The least squares looks like this:

adstock_loop<-function(x,rate)
{
  adstock_x<- vector(mode="numeric", length=length(x))
  adstock_x[1]<-x[1]

  for (i in 2:length(x))
  {
    adstock_x[i]<-x[i]+rate*adstock_x[i-1]
  }
  
  return(adstock_x)
}


summary(
    nls( Y~b0 + b1*adstock_loop(x,rate),data=dat,
          start     = c(b0=1,b1=1, rate=0.1)
          ,control = list(maxiter=500)
      )
    )

Results:

Parameters:
      Estimate Std. Error t value Pr(>|t|)    
b0   1399.2043   443.4172   3.156  0.00274 ** 
b1      3.4488     1.6995   2.029  0.04788 *  
rate    0.8196     0.1051   7.800 3.86e-10 ***
---
Signif. codes:  0 ‘***’ 0.001 ‘**’ 0.01 ‘*’ 0.05 ‘.’ 0.1 ‘ ’ 1

Residual standard error: 1597 on 49 degrees of freedom

The RStan model:

stan_str_ad=
'

functions {
  


} // end functions


data {
  int<lower=0> N;   // number of observations
  real x[N];       // x
  real Y[N];       // outcome
  
}

parameters {
  real<lower=0.0> b0;          // intercept
  real b1;                   // slope on x 
  real<lower=0.0> sigma;       // sd of error

  real <lower=0.0, upper=1.0> rate; //adstock rate
}

transformed parameters {
  
  matrix[N, 1] adstock_x; //hold new adstock x
  real mu[N];             // linear predictor

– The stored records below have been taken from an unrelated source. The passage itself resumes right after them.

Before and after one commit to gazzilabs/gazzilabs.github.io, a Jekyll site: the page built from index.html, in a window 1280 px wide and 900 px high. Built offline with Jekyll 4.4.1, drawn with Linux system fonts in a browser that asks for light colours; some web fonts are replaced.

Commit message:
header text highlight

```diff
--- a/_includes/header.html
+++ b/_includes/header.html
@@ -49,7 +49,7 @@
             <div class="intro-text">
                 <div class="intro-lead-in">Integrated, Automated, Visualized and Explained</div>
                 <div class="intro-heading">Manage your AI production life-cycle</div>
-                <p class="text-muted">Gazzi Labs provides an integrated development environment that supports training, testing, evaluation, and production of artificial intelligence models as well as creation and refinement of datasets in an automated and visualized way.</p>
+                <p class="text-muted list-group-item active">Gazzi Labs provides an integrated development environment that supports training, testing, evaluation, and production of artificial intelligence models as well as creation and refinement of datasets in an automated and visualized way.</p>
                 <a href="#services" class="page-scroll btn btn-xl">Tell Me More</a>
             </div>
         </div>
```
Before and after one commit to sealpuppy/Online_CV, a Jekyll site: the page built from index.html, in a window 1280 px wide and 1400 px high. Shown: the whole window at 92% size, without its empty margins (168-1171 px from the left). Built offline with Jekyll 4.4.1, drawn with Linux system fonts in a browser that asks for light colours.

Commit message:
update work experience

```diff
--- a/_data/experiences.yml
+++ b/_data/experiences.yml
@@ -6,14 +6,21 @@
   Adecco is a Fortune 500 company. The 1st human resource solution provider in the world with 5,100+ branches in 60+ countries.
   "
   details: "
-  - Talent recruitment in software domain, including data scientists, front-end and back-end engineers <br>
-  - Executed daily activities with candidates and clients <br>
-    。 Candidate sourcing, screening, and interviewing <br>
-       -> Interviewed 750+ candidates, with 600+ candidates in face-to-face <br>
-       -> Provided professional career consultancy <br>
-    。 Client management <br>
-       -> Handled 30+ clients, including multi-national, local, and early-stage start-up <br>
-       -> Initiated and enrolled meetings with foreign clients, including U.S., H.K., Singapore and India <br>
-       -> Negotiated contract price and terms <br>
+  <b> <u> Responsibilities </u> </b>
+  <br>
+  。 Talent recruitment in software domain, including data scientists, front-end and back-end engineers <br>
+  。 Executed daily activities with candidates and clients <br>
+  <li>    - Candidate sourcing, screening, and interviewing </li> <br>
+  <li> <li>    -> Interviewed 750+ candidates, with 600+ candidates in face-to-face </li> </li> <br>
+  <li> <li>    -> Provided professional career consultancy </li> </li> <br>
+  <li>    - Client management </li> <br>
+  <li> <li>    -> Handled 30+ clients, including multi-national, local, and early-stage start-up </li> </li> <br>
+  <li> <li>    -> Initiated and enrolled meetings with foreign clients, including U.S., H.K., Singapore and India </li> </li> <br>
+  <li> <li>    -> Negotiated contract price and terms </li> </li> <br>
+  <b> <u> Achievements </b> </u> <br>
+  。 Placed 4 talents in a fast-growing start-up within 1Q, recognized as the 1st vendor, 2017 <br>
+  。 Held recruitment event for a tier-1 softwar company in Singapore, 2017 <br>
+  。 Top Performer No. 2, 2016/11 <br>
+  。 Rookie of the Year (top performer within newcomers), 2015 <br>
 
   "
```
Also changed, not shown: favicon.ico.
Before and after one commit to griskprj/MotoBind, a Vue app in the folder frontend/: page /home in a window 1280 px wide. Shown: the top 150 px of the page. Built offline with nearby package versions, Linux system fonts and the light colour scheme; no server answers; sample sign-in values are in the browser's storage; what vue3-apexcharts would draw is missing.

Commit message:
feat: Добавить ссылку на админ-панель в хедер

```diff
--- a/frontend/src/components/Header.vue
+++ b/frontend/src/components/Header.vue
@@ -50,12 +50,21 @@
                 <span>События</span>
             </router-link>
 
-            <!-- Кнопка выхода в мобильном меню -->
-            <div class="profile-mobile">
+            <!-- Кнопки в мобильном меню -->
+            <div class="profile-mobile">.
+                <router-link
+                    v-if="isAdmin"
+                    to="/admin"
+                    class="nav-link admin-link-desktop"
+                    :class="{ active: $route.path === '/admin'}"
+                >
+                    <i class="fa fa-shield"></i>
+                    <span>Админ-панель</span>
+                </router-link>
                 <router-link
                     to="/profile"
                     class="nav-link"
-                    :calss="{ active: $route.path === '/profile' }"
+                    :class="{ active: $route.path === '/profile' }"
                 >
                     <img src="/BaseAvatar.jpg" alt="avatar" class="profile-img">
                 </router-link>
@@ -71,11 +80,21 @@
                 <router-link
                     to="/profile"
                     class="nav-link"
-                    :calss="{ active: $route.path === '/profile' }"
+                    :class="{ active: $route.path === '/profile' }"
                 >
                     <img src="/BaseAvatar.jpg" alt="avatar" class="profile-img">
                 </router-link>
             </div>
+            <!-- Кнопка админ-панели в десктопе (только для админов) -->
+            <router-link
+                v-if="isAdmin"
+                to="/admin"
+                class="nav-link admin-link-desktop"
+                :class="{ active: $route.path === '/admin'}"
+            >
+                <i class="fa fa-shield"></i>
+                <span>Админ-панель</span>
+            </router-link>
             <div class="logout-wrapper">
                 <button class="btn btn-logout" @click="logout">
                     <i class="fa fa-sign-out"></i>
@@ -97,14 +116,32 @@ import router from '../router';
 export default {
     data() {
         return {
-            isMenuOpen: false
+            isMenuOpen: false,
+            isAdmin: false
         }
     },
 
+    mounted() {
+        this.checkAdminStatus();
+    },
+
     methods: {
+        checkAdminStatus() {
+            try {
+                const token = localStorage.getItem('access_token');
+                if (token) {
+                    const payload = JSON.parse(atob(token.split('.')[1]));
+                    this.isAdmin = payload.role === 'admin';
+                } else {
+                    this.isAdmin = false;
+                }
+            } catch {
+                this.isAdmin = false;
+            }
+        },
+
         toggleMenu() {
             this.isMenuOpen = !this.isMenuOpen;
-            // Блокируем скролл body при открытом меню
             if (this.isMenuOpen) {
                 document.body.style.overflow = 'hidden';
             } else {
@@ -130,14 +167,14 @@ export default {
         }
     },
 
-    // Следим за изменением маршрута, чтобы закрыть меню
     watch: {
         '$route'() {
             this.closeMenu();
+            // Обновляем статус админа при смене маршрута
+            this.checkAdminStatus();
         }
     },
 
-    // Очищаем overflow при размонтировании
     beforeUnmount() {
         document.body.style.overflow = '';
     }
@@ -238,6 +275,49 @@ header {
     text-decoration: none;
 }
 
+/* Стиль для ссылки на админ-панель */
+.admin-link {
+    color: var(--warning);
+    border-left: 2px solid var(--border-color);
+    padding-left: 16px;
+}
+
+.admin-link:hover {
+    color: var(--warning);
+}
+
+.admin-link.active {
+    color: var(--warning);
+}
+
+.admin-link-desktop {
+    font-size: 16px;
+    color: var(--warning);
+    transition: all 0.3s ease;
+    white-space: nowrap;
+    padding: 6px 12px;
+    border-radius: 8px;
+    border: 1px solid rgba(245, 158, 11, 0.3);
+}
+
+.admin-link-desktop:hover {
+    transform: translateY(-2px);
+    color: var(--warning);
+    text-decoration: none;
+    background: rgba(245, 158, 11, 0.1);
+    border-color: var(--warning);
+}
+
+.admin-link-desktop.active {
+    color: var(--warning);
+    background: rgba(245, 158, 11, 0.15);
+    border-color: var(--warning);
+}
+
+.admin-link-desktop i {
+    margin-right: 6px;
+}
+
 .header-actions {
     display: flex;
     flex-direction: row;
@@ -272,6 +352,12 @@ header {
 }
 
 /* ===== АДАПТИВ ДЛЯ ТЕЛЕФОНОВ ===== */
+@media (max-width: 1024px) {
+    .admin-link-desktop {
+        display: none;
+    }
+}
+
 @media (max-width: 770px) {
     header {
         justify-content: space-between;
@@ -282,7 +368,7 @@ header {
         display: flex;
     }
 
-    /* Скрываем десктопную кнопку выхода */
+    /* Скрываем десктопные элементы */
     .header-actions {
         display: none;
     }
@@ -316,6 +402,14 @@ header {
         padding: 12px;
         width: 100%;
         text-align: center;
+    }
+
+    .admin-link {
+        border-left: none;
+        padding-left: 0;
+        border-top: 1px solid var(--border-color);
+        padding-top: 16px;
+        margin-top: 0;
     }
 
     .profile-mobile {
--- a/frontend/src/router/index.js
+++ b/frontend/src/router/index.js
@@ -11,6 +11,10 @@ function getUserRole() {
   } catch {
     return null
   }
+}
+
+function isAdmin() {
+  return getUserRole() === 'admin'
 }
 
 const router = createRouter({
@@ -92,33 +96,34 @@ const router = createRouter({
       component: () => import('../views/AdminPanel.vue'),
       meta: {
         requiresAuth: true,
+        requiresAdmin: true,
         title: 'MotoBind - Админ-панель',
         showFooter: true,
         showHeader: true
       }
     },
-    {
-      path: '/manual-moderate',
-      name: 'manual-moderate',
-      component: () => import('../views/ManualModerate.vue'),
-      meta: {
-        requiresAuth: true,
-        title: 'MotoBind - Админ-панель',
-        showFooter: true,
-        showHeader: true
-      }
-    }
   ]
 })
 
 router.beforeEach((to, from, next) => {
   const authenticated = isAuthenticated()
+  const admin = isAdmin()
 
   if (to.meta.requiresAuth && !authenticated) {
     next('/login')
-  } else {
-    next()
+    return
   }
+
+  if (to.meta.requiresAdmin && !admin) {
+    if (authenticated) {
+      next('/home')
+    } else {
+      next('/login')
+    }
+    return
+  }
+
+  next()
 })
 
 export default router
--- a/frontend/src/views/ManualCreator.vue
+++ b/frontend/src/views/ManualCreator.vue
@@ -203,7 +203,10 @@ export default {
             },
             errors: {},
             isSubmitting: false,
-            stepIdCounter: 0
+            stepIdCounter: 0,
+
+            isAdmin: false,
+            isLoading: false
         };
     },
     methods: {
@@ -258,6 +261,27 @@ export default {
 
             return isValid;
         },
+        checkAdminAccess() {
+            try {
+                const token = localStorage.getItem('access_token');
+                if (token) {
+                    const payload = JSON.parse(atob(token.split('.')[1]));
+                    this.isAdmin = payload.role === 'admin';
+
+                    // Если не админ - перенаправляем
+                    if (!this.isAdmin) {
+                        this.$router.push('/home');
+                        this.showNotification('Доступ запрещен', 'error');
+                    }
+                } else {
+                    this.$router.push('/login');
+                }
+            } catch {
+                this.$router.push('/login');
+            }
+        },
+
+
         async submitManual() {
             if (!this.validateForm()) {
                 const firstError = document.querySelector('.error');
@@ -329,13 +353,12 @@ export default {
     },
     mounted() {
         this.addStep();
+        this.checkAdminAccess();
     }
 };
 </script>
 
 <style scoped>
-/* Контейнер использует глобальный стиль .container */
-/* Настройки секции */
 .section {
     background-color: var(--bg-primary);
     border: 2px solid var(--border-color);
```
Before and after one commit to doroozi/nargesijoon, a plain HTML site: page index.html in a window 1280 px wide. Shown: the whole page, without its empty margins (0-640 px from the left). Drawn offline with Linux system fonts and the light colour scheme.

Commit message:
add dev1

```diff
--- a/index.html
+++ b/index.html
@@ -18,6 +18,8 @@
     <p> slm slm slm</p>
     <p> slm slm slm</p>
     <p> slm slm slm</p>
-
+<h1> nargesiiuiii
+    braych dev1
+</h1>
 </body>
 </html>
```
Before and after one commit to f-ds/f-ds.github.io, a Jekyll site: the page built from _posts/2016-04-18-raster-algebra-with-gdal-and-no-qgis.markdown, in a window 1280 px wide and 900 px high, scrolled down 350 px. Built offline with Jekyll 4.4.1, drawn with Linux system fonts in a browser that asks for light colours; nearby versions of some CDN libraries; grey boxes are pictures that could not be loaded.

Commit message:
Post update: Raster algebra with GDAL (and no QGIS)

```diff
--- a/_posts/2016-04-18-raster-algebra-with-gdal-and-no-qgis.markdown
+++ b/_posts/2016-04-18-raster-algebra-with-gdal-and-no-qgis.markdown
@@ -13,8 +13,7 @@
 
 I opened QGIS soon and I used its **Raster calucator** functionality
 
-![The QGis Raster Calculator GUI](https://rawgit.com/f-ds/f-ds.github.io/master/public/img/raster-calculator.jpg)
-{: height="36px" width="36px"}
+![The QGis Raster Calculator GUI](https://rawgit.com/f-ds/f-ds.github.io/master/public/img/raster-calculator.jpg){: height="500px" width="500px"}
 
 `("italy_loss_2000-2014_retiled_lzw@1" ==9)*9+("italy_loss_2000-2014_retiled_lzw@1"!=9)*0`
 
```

//adstock transformation
  adstock_x[1,1]=x[1]; 

  for (i in 2:N)
  {
    adstock_x[i,1]=x[i]+rate*adstock_x[i-1,1];
  }

//linear predictor
  for (n in 1:N) {
   mu[n] = b0+b1*adstock_x[n,1];
  }


}

model {
  
  //likliehood 
    Y ~ normal(mu, sigma);
   // priors
   //b0 ~ student_t(3,0,1);
   //b1 ~ student_t(3,0,1);
   //sigma ~student_t(3,0,1);
   //rate ~ uniform(0,1);

      b0 ~ normal(1500,500);
      b1 ~ normal(0,30);
      sigma ~normal(1500,1000);
      rate ~ uniform(0,1);


}
'
fit2 <- stan(model_code = stan_str_ad, 
            data = list(N=nrow(dat),Y=dat$Y, x=dat$x), 
            warmup = 1000, iter = 2000, chains = 4, cores = 4, thin = 1)


summary(fit2,par=c('rate', 'b0','b1','sigma'))$summary

And these results:


#6

well, hard to say if that’s so dramatically different or not. the mean is 0.656 and the sd is 0.202 whereas the least squares says 0.82 ± .1,

.656+.202 = .858 ~ 0.820

given your priors provide a certain bias upwards for b0 and downward for b1, and given the size of the stdev in the posterior and the stderr in the least squares estimate… it looks more like imprecision than something going wrong.


#7

This seems like it is just adding an interaction between x and its lag, in which case I would QR the design matrix but other than that, it seems like it should be doable.


#8

Its a cumulative decayed function. adstock

What do you think about the estimate from Stan versus nls? Not a sign of an issue if you cant get closer on average (and the issue is just precision)?


#9

Any idea how to code it for panel data?